PROMPT: Search the entries below for "true". Report each line where it occurs.

━━ EXCERPTED DATA

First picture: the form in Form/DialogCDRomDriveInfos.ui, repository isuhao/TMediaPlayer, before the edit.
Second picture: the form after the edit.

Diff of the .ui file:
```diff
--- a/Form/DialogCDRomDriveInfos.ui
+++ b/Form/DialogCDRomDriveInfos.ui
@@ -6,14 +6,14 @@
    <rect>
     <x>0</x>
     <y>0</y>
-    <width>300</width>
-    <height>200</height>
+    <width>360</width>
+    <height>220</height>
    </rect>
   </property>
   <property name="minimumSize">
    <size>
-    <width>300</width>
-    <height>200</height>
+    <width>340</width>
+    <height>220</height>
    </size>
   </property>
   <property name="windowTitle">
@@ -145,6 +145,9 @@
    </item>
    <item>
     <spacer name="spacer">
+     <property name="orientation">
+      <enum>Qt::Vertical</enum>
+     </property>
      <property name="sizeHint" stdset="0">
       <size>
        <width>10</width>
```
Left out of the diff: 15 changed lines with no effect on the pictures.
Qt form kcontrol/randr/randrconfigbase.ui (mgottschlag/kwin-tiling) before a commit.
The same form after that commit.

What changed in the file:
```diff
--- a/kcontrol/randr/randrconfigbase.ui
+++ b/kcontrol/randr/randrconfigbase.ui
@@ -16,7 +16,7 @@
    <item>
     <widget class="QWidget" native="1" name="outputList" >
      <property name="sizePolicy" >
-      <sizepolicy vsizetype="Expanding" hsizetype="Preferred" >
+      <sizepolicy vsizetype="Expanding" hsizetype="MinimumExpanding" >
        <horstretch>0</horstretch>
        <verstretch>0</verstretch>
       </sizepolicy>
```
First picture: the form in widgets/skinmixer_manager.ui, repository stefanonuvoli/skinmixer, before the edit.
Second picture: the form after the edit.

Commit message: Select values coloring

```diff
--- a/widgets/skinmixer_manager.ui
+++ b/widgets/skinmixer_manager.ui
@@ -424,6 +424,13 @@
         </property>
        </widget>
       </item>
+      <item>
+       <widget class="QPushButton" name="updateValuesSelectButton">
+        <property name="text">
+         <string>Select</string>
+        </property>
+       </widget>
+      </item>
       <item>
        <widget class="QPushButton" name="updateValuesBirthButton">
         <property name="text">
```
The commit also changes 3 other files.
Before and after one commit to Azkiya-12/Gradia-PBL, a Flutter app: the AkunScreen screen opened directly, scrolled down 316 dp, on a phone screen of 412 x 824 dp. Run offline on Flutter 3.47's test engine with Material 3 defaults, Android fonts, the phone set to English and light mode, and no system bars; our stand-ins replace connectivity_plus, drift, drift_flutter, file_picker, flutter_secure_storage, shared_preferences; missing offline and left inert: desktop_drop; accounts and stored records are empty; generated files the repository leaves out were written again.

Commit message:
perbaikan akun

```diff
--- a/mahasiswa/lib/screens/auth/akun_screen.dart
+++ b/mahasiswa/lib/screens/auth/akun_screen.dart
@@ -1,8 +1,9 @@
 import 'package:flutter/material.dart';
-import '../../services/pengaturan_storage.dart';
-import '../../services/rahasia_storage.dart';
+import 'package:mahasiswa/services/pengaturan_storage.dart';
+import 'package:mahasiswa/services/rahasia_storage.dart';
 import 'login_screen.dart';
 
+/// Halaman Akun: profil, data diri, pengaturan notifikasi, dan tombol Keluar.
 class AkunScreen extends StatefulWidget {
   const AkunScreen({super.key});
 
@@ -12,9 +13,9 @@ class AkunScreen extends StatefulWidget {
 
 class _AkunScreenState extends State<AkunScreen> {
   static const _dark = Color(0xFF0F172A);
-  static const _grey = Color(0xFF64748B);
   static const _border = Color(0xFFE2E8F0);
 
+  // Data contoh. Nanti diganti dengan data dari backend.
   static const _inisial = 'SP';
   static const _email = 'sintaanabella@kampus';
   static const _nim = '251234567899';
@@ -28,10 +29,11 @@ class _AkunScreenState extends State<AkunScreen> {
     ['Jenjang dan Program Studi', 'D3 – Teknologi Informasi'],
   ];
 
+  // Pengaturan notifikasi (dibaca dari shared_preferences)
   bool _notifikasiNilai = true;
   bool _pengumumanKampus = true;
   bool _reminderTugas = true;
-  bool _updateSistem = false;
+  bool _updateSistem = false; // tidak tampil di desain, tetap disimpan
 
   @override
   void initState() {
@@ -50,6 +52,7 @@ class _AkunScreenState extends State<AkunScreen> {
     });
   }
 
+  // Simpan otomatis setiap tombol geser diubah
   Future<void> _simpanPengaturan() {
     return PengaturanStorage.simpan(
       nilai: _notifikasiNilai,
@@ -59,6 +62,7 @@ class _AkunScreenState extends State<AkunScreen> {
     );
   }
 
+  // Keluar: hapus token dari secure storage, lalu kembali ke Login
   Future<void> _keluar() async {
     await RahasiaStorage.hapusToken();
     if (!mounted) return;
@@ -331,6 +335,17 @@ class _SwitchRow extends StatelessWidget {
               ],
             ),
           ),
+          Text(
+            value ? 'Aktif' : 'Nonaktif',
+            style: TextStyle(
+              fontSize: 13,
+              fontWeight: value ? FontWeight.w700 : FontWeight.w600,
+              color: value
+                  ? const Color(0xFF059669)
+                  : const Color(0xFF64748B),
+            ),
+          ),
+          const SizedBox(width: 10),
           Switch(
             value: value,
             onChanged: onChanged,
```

━━━━

OUTPUT:
   bool _notifikasiNilai = true;
   bool _pengumumanKampus = true;
   bool _reminderTugas = true;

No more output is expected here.